[Directions]
In the records below, tally the lines that contain the word "networks" and give only that number.

(Itemized modification records)
Segment Open

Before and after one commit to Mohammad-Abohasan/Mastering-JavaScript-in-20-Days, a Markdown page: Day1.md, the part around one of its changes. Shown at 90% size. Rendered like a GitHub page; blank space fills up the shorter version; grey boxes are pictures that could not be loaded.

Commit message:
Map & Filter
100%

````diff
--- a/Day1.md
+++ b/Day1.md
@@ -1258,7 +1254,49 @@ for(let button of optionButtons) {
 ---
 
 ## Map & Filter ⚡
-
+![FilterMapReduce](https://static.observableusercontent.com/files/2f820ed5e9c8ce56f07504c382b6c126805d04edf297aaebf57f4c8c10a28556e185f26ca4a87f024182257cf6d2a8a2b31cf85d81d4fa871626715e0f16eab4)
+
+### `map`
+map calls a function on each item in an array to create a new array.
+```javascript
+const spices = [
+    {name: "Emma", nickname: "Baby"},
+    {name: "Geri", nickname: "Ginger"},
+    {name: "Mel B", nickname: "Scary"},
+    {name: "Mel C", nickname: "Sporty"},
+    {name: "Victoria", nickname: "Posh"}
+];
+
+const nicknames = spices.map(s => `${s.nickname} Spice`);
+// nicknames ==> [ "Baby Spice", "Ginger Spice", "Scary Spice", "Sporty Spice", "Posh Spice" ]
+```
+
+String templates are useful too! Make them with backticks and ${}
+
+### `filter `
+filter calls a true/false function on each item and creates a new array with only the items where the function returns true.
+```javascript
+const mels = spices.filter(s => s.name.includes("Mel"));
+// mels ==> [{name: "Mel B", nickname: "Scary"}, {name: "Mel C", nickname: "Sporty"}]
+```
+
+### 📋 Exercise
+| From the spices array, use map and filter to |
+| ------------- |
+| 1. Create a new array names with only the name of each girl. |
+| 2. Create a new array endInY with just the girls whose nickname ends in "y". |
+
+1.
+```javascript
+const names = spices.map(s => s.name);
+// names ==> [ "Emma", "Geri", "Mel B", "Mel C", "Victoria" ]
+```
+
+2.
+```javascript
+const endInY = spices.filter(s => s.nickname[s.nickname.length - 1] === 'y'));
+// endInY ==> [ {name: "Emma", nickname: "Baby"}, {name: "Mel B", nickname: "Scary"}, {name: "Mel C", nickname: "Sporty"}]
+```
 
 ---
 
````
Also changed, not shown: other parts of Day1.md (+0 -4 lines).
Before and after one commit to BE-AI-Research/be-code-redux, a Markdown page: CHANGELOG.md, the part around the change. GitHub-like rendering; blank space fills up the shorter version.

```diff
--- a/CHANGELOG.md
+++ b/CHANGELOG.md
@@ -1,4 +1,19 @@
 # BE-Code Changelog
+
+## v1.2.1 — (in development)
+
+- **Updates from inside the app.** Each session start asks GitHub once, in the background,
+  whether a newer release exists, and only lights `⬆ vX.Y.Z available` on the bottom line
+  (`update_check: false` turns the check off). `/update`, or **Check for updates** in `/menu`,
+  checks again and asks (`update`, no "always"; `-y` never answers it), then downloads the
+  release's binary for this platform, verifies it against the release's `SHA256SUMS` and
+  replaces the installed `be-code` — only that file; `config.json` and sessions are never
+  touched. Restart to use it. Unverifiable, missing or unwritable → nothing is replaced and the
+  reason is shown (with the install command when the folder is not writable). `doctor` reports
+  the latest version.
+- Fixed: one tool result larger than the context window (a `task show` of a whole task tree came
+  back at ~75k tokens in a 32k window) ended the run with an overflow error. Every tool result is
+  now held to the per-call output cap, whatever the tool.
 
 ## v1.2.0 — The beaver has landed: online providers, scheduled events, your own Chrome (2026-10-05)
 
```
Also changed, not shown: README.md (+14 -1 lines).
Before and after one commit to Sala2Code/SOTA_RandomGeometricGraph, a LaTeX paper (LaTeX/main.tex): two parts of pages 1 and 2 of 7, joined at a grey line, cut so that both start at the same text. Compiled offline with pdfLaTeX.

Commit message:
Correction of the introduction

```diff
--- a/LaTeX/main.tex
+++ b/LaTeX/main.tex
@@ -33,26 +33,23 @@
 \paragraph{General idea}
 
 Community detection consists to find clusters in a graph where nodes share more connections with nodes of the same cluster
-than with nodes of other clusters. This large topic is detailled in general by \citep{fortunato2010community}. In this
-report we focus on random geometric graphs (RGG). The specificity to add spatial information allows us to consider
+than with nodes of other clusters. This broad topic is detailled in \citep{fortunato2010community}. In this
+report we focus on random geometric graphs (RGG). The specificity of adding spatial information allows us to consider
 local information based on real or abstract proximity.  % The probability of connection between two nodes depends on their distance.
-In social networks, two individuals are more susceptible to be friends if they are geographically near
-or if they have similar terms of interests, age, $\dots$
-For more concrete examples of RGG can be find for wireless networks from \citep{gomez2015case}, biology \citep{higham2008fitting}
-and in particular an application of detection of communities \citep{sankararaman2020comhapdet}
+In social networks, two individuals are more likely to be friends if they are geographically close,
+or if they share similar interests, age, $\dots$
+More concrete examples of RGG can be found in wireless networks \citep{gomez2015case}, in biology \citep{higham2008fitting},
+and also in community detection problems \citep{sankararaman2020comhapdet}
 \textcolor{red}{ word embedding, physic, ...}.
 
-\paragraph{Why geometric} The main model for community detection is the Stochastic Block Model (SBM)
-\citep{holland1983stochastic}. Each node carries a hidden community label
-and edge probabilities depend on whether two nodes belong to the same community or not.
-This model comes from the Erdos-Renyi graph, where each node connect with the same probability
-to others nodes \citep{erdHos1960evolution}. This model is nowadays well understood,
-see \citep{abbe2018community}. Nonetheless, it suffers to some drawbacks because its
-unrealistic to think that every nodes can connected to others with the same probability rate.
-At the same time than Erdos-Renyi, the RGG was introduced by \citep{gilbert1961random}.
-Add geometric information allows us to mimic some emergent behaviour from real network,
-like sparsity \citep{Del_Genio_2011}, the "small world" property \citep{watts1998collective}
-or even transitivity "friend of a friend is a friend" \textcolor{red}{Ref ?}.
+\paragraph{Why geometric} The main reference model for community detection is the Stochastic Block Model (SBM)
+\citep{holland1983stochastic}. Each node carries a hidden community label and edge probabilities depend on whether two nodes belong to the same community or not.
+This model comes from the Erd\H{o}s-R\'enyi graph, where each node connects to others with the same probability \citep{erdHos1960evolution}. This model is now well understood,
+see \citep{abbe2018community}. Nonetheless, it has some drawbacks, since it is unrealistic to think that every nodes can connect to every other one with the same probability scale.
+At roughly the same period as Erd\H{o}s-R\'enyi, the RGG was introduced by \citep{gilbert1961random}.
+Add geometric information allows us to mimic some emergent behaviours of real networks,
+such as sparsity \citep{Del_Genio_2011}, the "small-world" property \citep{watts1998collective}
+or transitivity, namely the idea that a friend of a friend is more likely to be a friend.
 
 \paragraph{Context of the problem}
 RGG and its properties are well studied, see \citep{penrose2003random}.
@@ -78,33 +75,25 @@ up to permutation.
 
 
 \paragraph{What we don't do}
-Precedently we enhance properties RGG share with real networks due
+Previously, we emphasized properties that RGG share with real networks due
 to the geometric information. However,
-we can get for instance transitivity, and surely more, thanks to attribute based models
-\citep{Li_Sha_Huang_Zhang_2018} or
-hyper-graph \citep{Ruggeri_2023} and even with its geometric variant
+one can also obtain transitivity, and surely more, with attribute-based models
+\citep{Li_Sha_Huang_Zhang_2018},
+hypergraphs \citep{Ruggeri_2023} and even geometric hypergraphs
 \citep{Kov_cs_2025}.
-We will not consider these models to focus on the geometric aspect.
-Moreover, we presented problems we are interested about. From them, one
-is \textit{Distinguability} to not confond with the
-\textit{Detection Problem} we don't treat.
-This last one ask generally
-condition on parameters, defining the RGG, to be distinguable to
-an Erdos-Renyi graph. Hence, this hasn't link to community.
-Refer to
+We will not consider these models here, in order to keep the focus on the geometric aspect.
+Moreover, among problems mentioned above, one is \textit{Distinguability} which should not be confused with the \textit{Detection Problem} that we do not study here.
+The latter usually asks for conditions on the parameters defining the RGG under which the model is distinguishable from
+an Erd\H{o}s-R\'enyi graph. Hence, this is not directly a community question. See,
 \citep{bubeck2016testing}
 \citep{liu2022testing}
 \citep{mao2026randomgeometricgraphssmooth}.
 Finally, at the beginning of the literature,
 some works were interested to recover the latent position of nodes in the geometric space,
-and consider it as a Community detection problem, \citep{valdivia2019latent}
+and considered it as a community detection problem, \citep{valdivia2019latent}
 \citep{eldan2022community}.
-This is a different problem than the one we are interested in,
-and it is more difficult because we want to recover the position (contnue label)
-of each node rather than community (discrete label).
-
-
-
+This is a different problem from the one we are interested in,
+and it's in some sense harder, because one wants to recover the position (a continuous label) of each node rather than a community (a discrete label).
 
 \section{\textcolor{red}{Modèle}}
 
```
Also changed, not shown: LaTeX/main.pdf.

Segment Closed

[Your solution]
7